Critically ill patients who have to be treated in intensive care units often develop muscular weakness due to neuromuscular organ failure. By investigating the molecular mechanisms of this muscular weakness, the team of Prof. Carmen Birchmeier (MDC), PD Dr. Steffen Weber-Carstens (Charité) and PD Dr. Jens Fielitz (Charité) aims at developing new treatment options in order to shorten the time of intensive care treatment and to improve recovery and physical functioning of patients.

Coordination

Prof. Carmen Birchmeier
Max Delbrück Center for Molecular Medicine

Priv. Doz. Dr. Med. Jens Fielitz
Priv. Doz. Dr. Med. Steffen Weber-Carstens

Charité - Universitätsmedizin Berlin

Three questions for the project team

Carmen Birchmeier
Carmen Birchmeier

What is the central idea of your project?

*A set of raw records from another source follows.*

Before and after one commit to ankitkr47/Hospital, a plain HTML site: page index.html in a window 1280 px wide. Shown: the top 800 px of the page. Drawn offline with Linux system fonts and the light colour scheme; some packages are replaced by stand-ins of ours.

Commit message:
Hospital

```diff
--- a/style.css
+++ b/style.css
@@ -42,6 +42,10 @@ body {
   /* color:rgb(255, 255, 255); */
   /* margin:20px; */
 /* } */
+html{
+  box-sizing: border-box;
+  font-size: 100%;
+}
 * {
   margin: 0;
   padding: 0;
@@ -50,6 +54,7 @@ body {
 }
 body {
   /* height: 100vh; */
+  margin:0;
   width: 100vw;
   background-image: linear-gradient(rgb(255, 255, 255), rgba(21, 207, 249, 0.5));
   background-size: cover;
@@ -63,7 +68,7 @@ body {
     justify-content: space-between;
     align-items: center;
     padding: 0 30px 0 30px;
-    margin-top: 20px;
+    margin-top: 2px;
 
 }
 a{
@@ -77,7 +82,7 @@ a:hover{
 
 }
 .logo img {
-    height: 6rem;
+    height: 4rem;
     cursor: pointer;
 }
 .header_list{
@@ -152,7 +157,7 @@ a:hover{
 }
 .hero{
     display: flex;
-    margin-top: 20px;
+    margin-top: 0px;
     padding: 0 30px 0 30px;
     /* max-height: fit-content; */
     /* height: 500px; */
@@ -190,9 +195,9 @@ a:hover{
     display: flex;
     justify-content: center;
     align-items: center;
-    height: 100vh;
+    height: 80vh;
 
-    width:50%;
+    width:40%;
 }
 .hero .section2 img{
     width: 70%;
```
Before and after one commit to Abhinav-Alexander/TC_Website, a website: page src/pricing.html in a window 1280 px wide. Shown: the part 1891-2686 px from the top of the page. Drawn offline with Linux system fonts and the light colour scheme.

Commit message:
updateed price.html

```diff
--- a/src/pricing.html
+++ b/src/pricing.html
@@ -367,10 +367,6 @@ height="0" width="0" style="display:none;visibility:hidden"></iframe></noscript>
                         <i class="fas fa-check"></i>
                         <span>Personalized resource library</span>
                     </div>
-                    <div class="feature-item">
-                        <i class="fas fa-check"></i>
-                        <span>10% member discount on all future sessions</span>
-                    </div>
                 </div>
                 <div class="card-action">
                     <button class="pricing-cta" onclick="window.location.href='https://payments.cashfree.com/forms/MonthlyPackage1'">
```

We are working on Clear Cell Renal Cell Carcinoma (ccRCC). Kidney cell carcinomas of this cell type are by far the most frequently occurring ones. Tumor stem cells control the growth of tumors and play a crucial role in metastasis as well as in how the tumors respond to drug therapy approaches. We have observed that the tumor stem cell carcinomas respond differently among individual patients to drugs already employed and those under development. Whereas the tumor stem cells of some patients show a very good response to a treatment, those of other patients do not, or do so only weakly. Our project aims to develop novel therapy strategies that specifically target cancer stem cells in Clear Cell Renal Cell Carcinoma and to identify molecular markers that can predict therapeutic responses. For this purpose, we analyze the genome, the transcription (all genes transcribed, i.e. rewritten as RNA by DNA, in a cell at a given point), and the epigenetic signature of the tumor cells, which shows us which regulators influence the development of the cell and its succeeding generations. Ultimately, these results are to be used in the development of new therapies. We are also using the results to derive new, non-invasive markers from the molecular signature of tumor stem cells circulating in the blood of patients with metastasizing kidney carcinomas.

How does your project benefit from BIH?

Jonas Busch und Klaus Jung of the Department of Urology are providing clinical expertise on the kidney cell carcinoma and its treatment, especially on therapy involving tyrosine-kinase inhibitors. Tyrosine kinases are a group of enzymes that play a role in signal transmission between proteins and make an important contribution to cellular signal transmission as part of receptor systems. The research groups of Walter Birchmeier with Annika Fendler and Wei Chen of MDC have several years of experience in research on tumor stem cells and in the development and application of next-generation sequencing. The combination of this expertise enables us to integrate data from the genomic profiles of circulating cancer stem cells and from the molecular characterization of therapy responses to establish novel biomarkers that can be used in treatment decisions and disease monitoring.

How will kidney cancer patients one day benefit from your results?

As yet, metastasized kidney cell carcinomas only show a restricted response for a limited period to the therapies that are currently applied. Moreover, opting for a therapy is based solely on clinical parameters (such as the size of the tumor or the number of metastases). And at the moment, imaging techniques remain the option to measure tumor recurrence after tumor extirpation or therapy surveillance, and few molecular markers have been proposed for that purpos We want to use our research results to develop more effective therapies for metastasized kidney cell carcinomas. In parallel, we seek to identify molecular markers that enable individualized therapy decisions and therapy surveillance. The long-term goal is to employ novel treatment methods that have proved successful in preclinical studies in compassionate use or in early clinical trials.